-------- EXTRACTED RECORDS

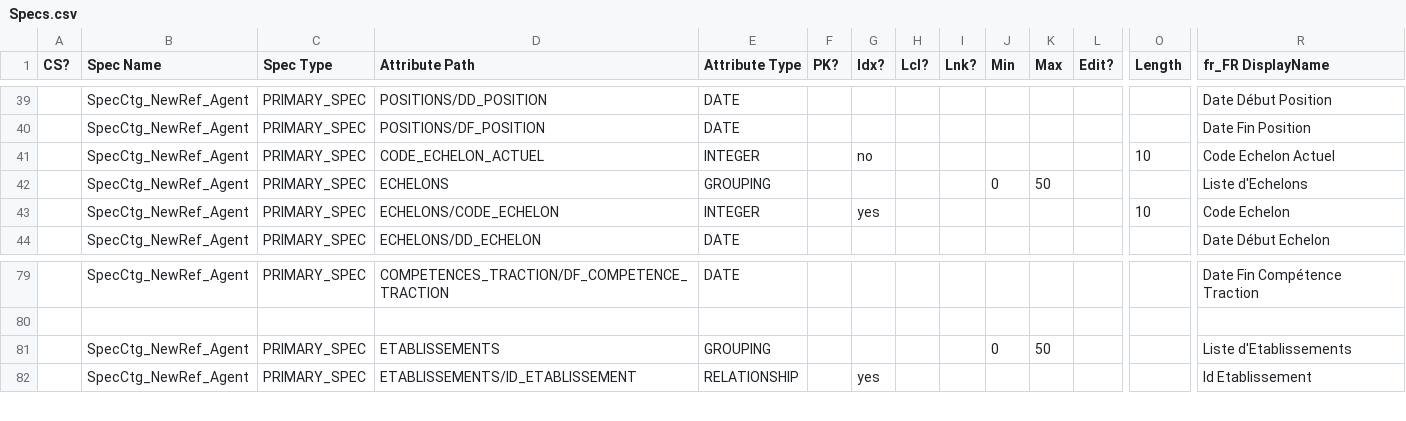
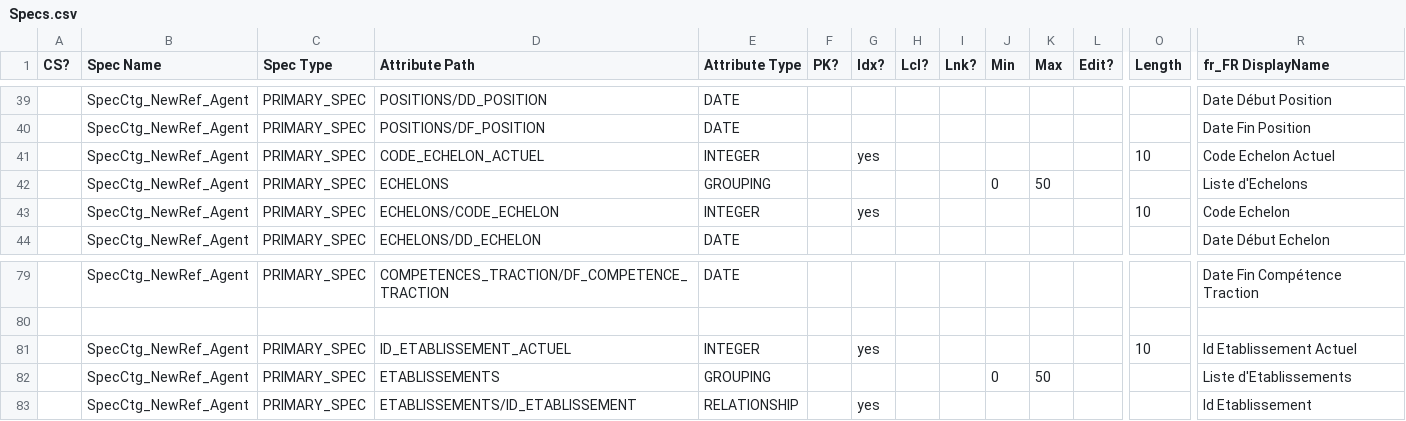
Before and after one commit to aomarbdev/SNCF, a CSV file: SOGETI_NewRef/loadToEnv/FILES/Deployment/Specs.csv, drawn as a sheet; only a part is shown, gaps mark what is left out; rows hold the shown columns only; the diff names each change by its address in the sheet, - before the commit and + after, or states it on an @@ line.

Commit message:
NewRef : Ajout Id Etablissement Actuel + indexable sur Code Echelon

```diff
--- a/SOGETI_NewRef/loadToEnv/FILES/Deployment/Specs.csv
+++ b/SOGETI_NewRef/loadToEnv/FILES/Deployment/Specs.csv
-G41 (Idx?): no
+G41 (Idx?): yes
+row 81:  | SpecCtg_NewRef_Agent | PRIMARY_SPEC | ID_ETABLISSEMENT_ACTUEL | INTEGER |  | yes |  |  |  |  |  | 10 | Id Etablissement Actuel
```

----------------
-------- EXTRACTED RECORDS

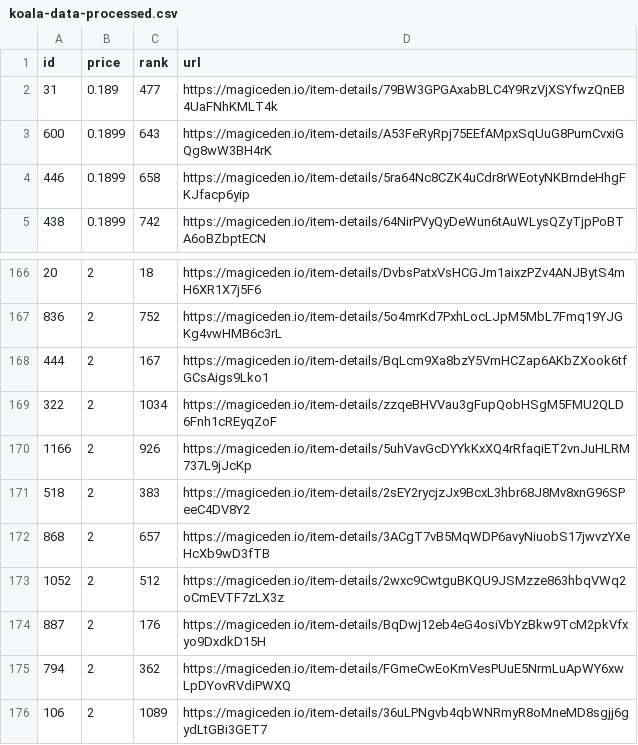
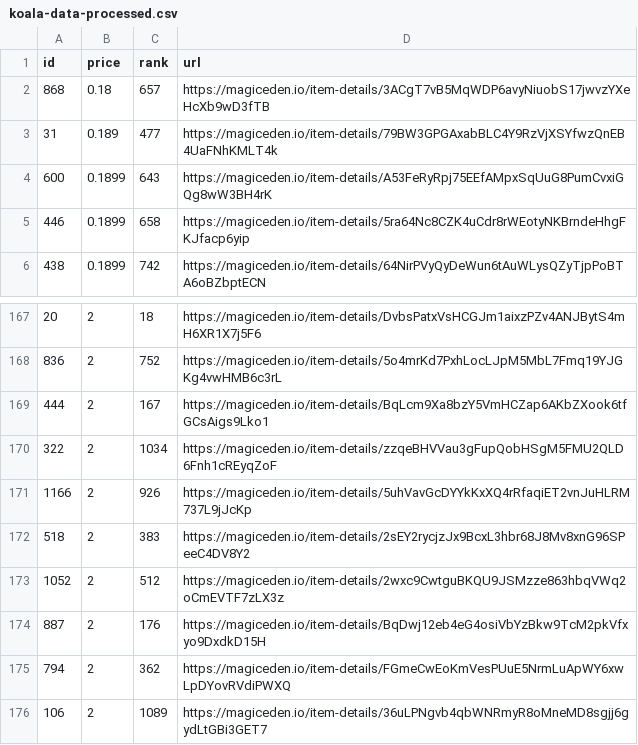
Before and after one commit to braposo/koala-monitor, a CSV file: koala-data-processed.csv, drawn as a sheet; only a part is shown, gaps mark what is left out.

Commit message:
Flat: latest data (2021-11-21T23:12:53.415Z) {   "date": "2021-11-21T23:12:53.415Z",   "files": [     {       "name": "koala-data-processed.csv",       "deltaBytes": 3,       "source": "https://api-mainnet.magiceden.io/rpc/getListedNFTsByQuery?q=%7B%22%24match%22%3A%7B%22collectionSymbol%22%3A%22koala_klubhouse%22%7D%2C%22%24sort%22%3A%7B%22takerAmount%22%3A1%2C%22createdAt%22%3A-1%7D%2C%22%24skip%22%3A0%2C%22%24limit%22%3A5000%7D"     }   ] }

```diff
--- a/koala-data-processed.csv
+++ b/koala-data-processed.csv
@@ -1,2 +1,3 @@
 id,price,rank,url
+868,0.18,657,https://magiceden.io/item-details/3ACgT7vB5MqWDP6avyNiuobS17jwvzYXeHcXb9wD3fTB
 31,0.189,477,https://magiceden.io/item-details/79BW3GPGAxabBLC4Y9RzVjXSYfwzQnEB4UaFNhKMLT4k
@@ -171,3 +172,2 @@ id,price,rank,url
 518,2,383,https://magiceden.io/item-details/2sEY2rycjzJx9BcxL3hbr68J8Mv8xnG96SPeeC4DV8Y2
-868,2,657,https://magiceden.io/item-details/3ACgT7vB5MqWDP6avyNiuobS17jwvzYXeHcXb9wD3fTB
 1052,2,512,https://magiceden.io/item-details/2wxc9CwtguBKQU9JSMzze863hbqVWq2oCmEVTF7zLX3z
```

----------------

> EXERCISE PROMPT:
Go over the entries above and say how many lines hold the string "Deployment", with no other text.

> SOLUTION TO THIS PROBLEM:
3